PROVIDENCE – Boasting a “Back to Basics” budget that contains no increase in taxes – and even a 2 percent reduction in the corporate tax rate over three years – Gov. Lincoln Chafee submitted an $8.1 billion tax and spending plan for 2014 to the General Assembly on Wednesday.
Of the budget total, $3.4 billion will come from state taxes and other revenues, with the rest provided by the federal government.
With a net surplus of $21.3 million expected to be left over from the current budget at the end of June, the administration is not asking the General Assembly for a supplemental appropriation for the 2013 budget.
Now that the governor has presented his budget, the House and Senate will hold hearings on its proposals. Near the end of the session, the House Finance Committee will produce a budget of its own, keeping some of the governor’s proposal, scrapping others and adding some of the legislature’s own initiatives.
Both Senate President Teresa Paiva Weed and House Speaker Gordon Fox gave Chafee high marks for his budget proposal.
Paiva Weed called it “extremely well-done,” but neither would make promises about how much of it would pass intact. Both applauded the fact that it doesn’t increase taxes and drops the corporate tax rate – which the legislature was considering as well, that it funds the education formula and helps cities and towns.
“We have avoided tax increases and are lowering the corporate rate through both good fiscal management and a strengthening economy,” Chafee told a joint session of the General Assembly. “As we move forward, it is important to keep investing in the building blocks of this progress – that is, investing in education, infrastructure, and workforce development.”
The governor’s budget spends $27.7 million to once again fully fund the state school aid formula, and adds another $2.7 million in “categorical aid” for local school district; expenses such as transportation, special education, career and technical training and early childhood programs.
As a result, the allocations for local school districts are: Pawtucket, $70.6 million, an increase of $2.4 million; Woonsocket $48.1 million, up $1.4 million; Cumberland $14.9 million, a $700,000 hike; Lincoln, $8.9 up $250,000 and Glocester, $2.7 million ie losing $95,000. The state-run Central Falls district will receive $38.2 million, a loss of $1.5 million.
The budget also allocates an additional $6 million in funding for the state’s schools and colleges, while at the same time prohibiting them from raising tuitions or cutting scholarships.

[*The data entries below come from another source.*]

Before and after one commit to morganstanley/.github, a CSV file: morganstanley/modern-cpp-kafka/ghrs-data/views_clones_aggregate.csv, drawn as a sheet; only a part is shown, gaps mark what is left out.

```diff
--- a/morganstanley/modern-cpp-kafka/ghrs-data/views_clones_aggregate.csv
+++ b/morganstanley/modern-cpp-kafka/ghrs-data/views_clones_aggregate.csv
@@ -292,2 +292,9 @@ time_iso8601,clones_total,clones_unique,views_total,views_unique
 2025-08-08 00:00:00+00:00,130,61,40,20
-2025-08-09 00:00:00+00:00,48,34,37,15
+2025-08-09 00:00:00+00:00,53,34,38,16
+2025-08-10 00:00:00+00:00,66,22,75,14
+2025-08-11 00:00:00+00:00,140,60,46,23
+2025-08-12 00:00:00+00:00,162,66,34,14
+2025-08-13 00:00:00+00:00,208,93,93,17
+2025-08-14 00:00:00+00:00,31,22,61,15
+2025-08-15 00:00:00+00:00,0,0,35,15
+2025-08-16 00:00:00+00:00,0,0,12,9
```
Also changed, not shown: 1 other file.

Chafee also proposes an additional $20 million in aid to cities and towns, particularly for distressed communities. Five million of that would come right away as part of the 2013 budget with the other $15 million coming after the July 1 start of the budget year. Of the $15 million in 2014, $10 million of that would come as part of a formula based on population. To get that money, the cities and towns would have to have a locally approved pension improvement plan in place by November.
Chafee is also asking lawmakers for an additional $10 million to help communities improve their roads and streetscapes. Based on the local road mileage in each community, Burrillville would receive $259,000; Central Falls would get $100,000 (the minimum amount); Cumberland, $280,000; Glocester, $222,000; Lincoln, $182,000; North Smithfield, $145,000; Pawtucket, $360,000, and Woonsocket, $211,000.
“We are proud of the last two budgets,” Director of Administration Director Richard Licht told reporters, “but this one is really outstanding. “It is evidence of terrific fiscal discipline.”
Licht credited the newly created Office of Management and Budget for imposing that discipline on the various departments of government by holding them to their budget allocations in the current year and keeping requests for the coming year low.
The governor is also proposing a “limited reinstatement” of the Historic Preservation Tax credits, basically allowing “abandoned” and unused tax credits approved in the past to be applied to new ventures. Preference will be given to projects that are ready to begin – what the federal government called “shovel-ready” – to help boost employment. There is currently $25 million available from abandoned projects, with the expectation that even more could be available after a May 15 deadline that will allow developers to abandon projects and have previously paid fees refunded.
Under Chafee’s plan to reduce the corporate tax rate, the 9 percent rate would drop to 8 percent in 2014. Costing the state about $5.3 million in revenue; to 7.5 percent in the 2015 budget, costing $12,9 million, and to 7 percent in 2016, at a cost of just over $20 million.
The administration said that if the rate reduction is approved it would move Rhode Island from a ranting of 43rd among the 50 state to 26th and lower than the other five New England states.
Chafee and other administration officials say this is the earliest a governor has presented his annual budget to the legislature in more than two decades. This year the budget books sport a portrait of Pawtucket’s Slater Mill by Lincoln artist Peter Campbell.